Nick: Can’t tell you why the band broke up only why I left. No one wanted to practice. I wanted to become more "musical" or serious or something. I was never close with either Billy or Brad, Brad because he was just so different from me and Billy because he was so private and never was willing to let me in.
I did have a blast at the reunion show with Reagan Youth and the Beasties at Gildersleeves. Glad we did it, glad we didn’t do any more.

Me: Since you were so young, what did you think of the fact that you had fans?

Nick: I didn’t really think of it. We were all just friends. Almost everyone was in a band, or was dating someone in a band.

Me:Where was your favorite show that you played at?

Nick: Every one we did. I loved playing. I loved the show we did at Rumbottom’s after Howie’s graduation because he played in cap and gown and I was really proud of him, I loved the show we played with Allen Zane on drums because we looked amazing and we thought it was really funny to have The Speedies drummer playing for us. I loved opening for the Dead Boys, even when someone yelled out, "Bring on the real Dead Boys". The reunion show as I mentioned. Any show with The Fast or Student Teachers. The Hot Club show in Philly was hilarious because of the drama and foolishness in getting us there. Playing the 21 Club for the Dutch ambassador’s son’s birthday was a howl as was playing at Nirvana for Stacy’s birthday party. Probably the Nirvana show was my absolute favorite. We invited all the demi-monde, telling of the free food and alcohol that was to be bestowed upon them and they all showed up, nearly causing a riot.
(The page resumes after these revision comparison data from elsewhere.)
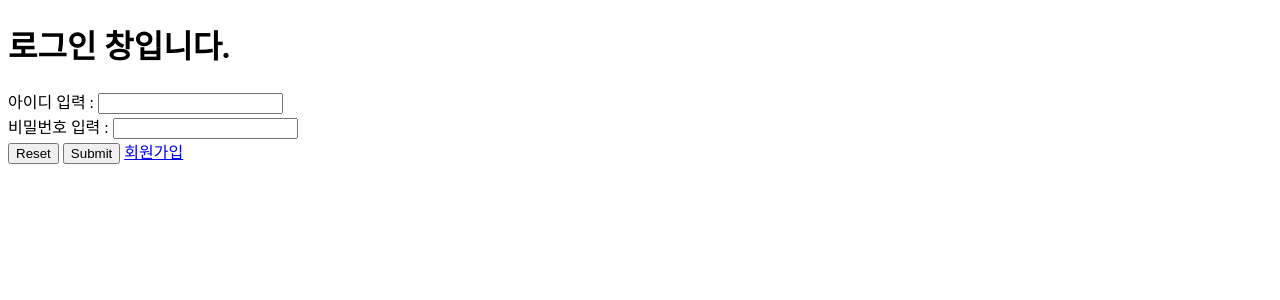
Repository: jungreul97/jsp_pracitce
Page: http://localhost/JSPBasic/JspObject/1.requests/req_login_form.jsp
An editor plug-in stored every save of this project. The page is shown before and after the next save, followed by the edit.
The browser window is 1280 px wide. The pictures show the whole page.
The page is served by Tomcat 9.

Above is the page before, as saved 2022-02-04 01:31:17.

### JSPBasic/src/main/webapp/JspObject/1.requests/req_login_form.jsp
<%@ page language="java" contentType="text/html; charset=UTF-8"
    pageEncoding="UTF-8"%>
<!DOCTYPE html>
<html>
<head>
<meta charset="UTF-8">
<title>Insert title here</title>
</head>
<body>
	<h1>로그인 창입니다.</h1>
	<form action = "req_login_result.jsp">
		아이디 입력 :
		<input type = "text" name = "id"><br/>
		비밀번호 입력 :
		<input type = "password" name = "pw"><br/>
		<input type = "reset">
		<input type = "submit">
		<a href = "#">회원가입</a>
	</form>
</body>
</html>

After the next save:
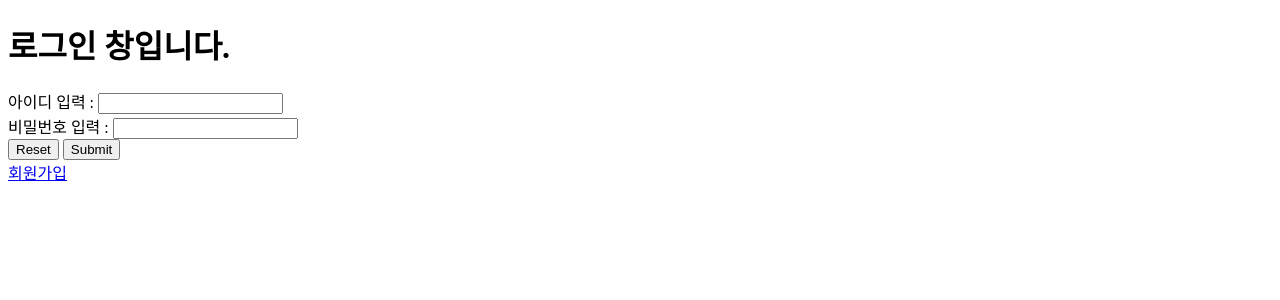
Saved 18 s later.
--- a/JSPBasic/src/main/webapp/JspObject/1.requests/req_login_form.jsp
+++ b/JSPBasic/src/main/webapp/JspObject/1.requests/req_login_form.jsp
@@ -14,7 +14,7 @@
 		비밀번호 입력 :
 		<input type = "password" name = "pw"><br/>
 		<input type = "reset">
-		<input type = "submit">
+		<input type = "submit"><br/>
 		<a href = "#">회원가입</a>
 	</form>
 </body>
My current restaurant owner self looks on in horror when I recall the events.

Me: Who was the first really famous person that you met? Were you at all impressed that you were so young?

Nick: That depends on your definition of really famous. Like I said we were all just friends. I suppose David Johansen because at the time he hadn’t really gotten his solo band together, it was post-Dolls and I guess I was most impressed because they were one of the bands like T.Rex, Spiders from Mars, etc. that I was just a little too young to have seen. I used to sleep on his floor on 17th St and really thought I was special. Of course, meeting Bowie was a thrill. Meeting Johnny Rotten was a bit of a let-down.
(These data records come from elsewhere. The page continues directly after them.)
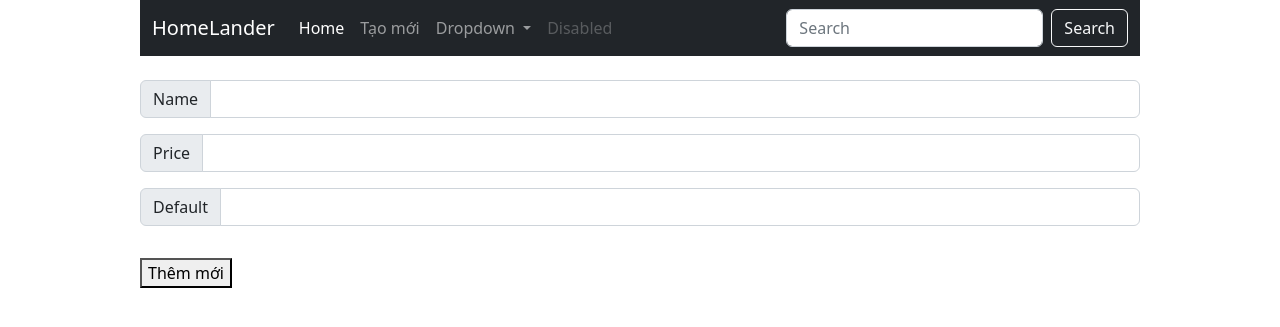
Repository: nguyenhung50497/MD3_CRUD-2Table
Page: src/views/create.html
The author's editor kept a copy of each file at every save. The page is drawn from the files as they stood at one save, then again after the next save.
The browser window is 1280 px wide. The pictures show the whole page.

Above is the page before, as saved 2022-12-28 15:35:56.

After the next save:
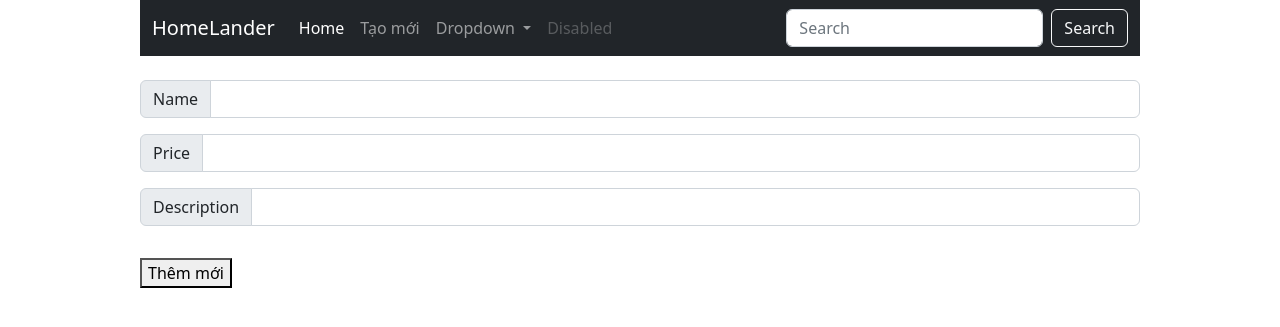
Saved 5 s later.
--- a/src/views/create.html
+++ b/src/views/create.html
@@ -55,7 +55,7 @@
           <input type="text" name="price" class="form-control" aria-label="Sizing example input" aria-describedby="inputGroup-sizing-default">
         </div>
         <div class="input-group mb-3">
-          <span class="input-group-text" id="inputGroup-sizing-default">Default</span>
+          <span class="input-group-text" id="inputGroup-sizing-default">Description</span>
           <input type="text" name="description" class="form-control" aria-label="Sizing example input" aria-describedby="inputGroup-sizing-default">
         </div>
         <div class="input-group mb-3">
Me: What was it like for you in high school? Did the kids in your class know that you played in a band at night?

Nick: I quit high school at 13, the only kid in my class I had contact with was Carrie Hamilton, who you might remember from downtown. Around school, but I don’t know if he was enrolled, was Michael Beinhorn, (now a big-time producer) and we spent a little time together later, when I lived at a mutual friend’s apartment.

Me: Do you stay in contact with any of the original members?

Nick: I email Howie all the time. We talk on the phone about every three or four months. I saw him about 10 months ago. Arthur Brennan, who I consider a member even though he never appeared publicly with us, has been to my restaurant a few times recently. I’ve just been corresponding with Billy via myspace. And I’ve been in touch with Jahn who I believe is playing with Sugartime.

Me: What are you most memorable experiences that you would want to share from the Blessed days?

Nick: I’ll send you a few as they occur to me. I think Billy is hot to put up stories and chronology on either myspace or a website he’s working on. He’s asked if there’s anything I’d like not to be mentioned, or that I want to make sure is emphasized. I told him I needed to neither conceal nor glorify anything in particular although it will be interesting to see where our recollections differ. He probably has things a lot straighter since I was drunk most of the time then. Been sober 20 plus years now, and as they say "neither regret the past nor wish to shut the door on it". Thanks so much for asking the questions. It’s been fun to reminisce.

Next Interview Coming Soon with Billy Stark

1 comment:

Mykel Board said...

I just saw Billy at the Max's Kansas City reunion. He recognized me, probably because my picture is all over the place. I didn't recognize him.

We talked a bit. He seemed kinda down, and really really anxious to "get over" The Blessed. He wanted to move on to other things. Maybe do other music.

The reunion show was great, but Billy saddened me a bit. I hope all's okay with him. --Mykel